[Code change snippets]
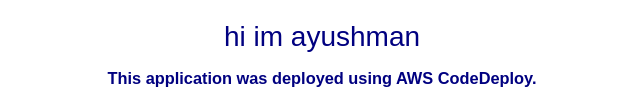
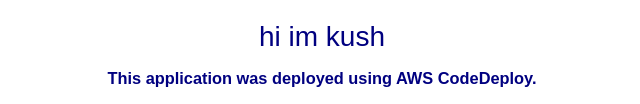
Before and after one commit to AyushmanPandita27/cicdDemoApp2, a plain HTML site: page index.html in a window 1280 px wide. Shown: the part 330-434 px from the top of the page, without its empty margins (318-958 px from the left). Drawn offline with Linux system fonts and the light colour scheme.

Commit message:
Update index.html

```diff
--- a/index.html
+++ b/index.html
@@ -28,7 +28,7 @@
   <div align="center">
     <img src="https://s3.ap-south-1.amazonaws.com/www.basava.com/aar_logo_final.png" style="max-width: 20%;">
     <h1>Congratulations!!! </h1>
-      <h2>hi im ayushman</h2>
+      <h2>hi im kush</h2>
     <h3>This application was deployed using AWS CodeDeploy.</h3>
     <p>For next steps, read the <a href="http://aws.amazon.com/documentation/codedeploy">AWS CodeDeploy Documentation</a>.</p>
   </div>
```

...

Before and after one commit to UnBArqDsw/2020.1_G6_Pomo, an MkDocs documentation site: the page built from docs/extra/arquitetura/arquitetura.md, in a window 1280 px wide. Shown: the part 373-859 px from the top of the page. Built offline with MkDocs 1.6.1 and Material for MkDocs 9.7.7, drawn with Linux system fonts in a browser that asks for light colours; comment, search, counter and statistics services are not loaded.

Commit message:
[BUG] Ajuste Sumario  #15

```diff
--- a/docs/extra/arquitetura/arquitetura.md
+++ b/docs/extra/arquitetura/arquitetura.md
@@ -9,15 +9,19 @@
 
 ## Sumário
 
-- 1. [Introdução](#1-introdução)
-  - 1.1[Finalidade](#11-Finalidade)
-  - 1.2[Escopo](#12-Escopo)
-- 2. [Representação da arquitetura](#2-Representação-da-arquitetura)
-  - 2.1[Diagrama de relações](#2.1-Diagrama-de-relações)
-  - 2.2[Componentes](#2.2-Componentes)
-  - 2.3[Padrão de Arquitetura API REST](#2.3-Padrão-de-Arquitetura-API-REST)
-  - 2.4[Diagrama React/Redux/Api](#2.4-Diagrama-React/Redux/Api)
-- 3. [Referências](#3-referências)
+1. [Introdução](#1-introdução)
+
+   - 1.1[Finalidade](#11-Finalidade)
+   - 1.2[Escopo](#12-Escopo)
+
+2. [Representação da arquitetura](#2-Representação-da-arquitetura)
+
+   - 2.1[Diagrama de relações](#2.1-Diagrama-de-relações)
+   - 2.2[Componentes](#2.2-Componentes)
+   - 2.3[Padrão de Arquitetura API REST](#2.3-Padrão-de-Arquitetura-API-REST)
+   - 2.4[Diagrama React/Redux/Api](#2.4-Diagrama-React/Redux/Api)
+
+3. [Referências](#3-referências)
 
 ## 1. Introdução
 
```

Work task: Where the string "index" appears in a line of the entries, that line counts; state the total number of such lines and nothing else.

Completed task: 4